GETTING ‘LO: SPORTSBUSINESS JOURNAL's Daniel Kaplan reports Japan-based apparel company Uniqlo “wants to expand aggressively" in the U.S. and is "searching for more athletes to add to its stable.” The company currently sponsors tennis players Novak Djokovic and Kei Nishikori, but Uniqlo USA Division CEO Shin Odake said, “We are actively looking for more partnerships because it is a very good way to convey our brand.” Kaplan notes Uniqlo has three stores in N.Y. and “plans to open a fourth American store in a few weeks at the Garden State Plaza mall in New Jersey and another store later this fall in San Francisco” (SPORTSBUSINESS JOURNAL, 9/3 issue).

LEAVING HIS MARK: Andy Roddick is playing in his last tournament before retiring, and ESPN's Luke Jensen Friday reflected on Roddick's impact on tennis in the U.S. and on his racquet manufacturer, Babolat. Jensen said, “He was the one who was given the torch to carry American tennis on the men’s side. He really revitalized the game here. ... Also the global game of tennis. His racquet manufacturer, which is also his shoe manufacturer, was never really around. They were a string company.” Jensen added, “He made that racquet company so big, they’re the number one company on the planet with kids. They all want to hit hard like Andy Roddick. They got lightning in a bottle with this kid. He really revolutionized an entire industry because of the way he played and he was cool to kids. Right after that, Rafael Nadal sprung up with the same racquet manufacturer and it really took off” (“U.S. Open,” ESPN3, 8/31).

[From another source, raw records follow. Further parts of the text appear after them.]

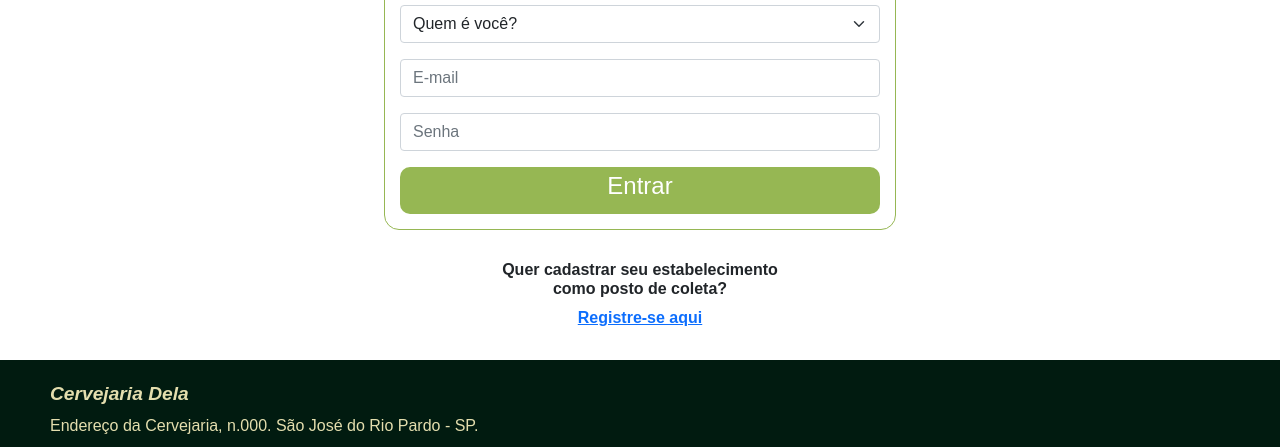
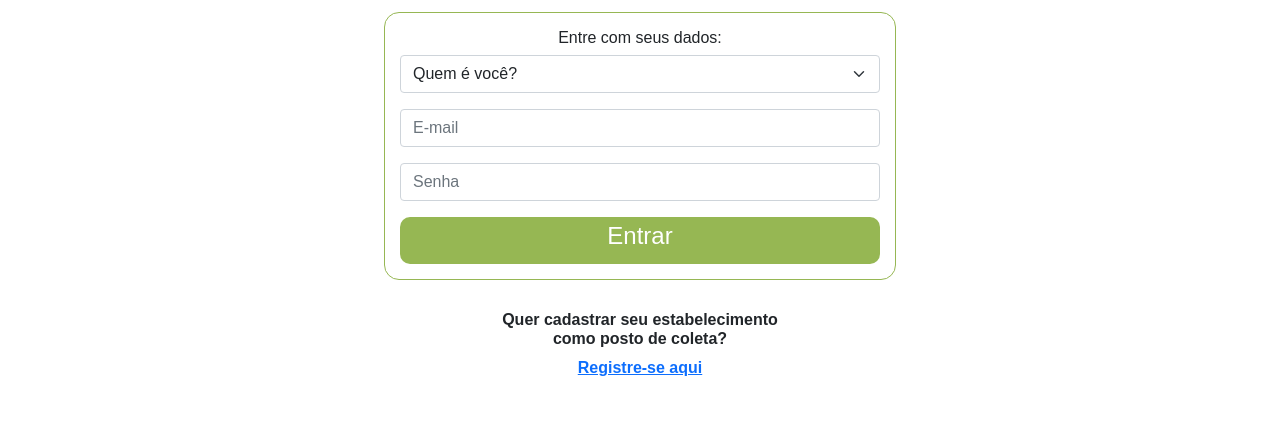
Before and after one commit to nmonalisa/Projeto_integrado_1, a website: page src/pages/login/index.html in a window 1280 px wide. Shown: the part 172-619 px from the top of the page. Drawn offline with nearby package versions, Linux system fonts and the light colour scheme.

Commit message:
Correção style.css página Login

```diff
--- a/src/pages/login/index.html
+++ b/src/pages/login/index.html
@@ -18,7 +18,7 @@
         <div> Nome do App </div>
     </header>
 
-    <div class="₢" align="center">
+    <div class="main-container" align="center">
         <h4 class="main-header">Área de gerenciamento dos postos de coleta</h4>
 
         <div class="form-container">
```
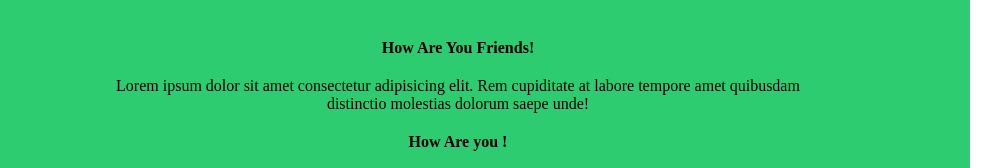
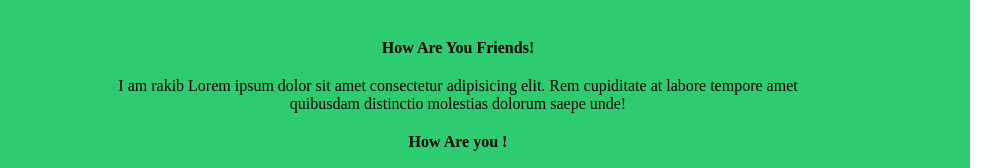
Before and after one commit to Rakibhasan202212/Assignment-8, a plain HTML site: page index.html in a window 1280 px wide. Shown: the part 871-1039 px from the top of the page, 182-1183 px from the left. Drawn offline with Linux system fonts and the light colour scheme.

Commit message:
some modifications

```diff
--- a/index.html
+++ b/index.html
@@ -54,7 +54,7 @@
 
                      <div class="div2">
                        <h4>How Are You Friends!</h4>
-                       <p>Lorem ipsum dolor sit amet consectetur adipisicing elit. Rem cupiditate at labore tempore amet quibusdam distinctio molestias dolorum saepe unde!</p>
+                       <p>I am rakib Lorem ipsum dolor sit amet consectetur adipisicing elit. Rem cupiditate at labore tempore amet quibusdam distinctio molestias dolorum saepe unde!</p>
                      </div>
                   <div class="div3"><h4>How Are you !</h4>
                    <p>Lorem ipsum dolor sit amet consectetur adipisicing elit. Rem cupiditate at labore tempore amet quibusdam distinctio molestias dolorum saepe unde!</p>
```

THIS SPACE FOR RENT: During a rain delay at the U.S. Open last night, the grounds crew came out using smaller versions of the Zamboni to dry the court. ESPN’s Brad Gilbert said, “Explain to me with the guys on the little Slambonis, what’s with the lab coats ... and where’s the sponsor element? Why is it not ‘Brought to you by’ somebody?” ESPN’s Hannah Storm noted, “Perhaps they weren’t hoping for quite this much airtime.” The broadcast showed a close-up of the white jumpsuits worn by the “Court Tech” grounds crew and ESPN’s LZ Granderson said, “Ralph Lauren does all of the clothes for Wimbledon, maybe he can kind of hook us up over here and jazz up our outfits a little bit” (“U.S. Open,” ESPN2, 9/4).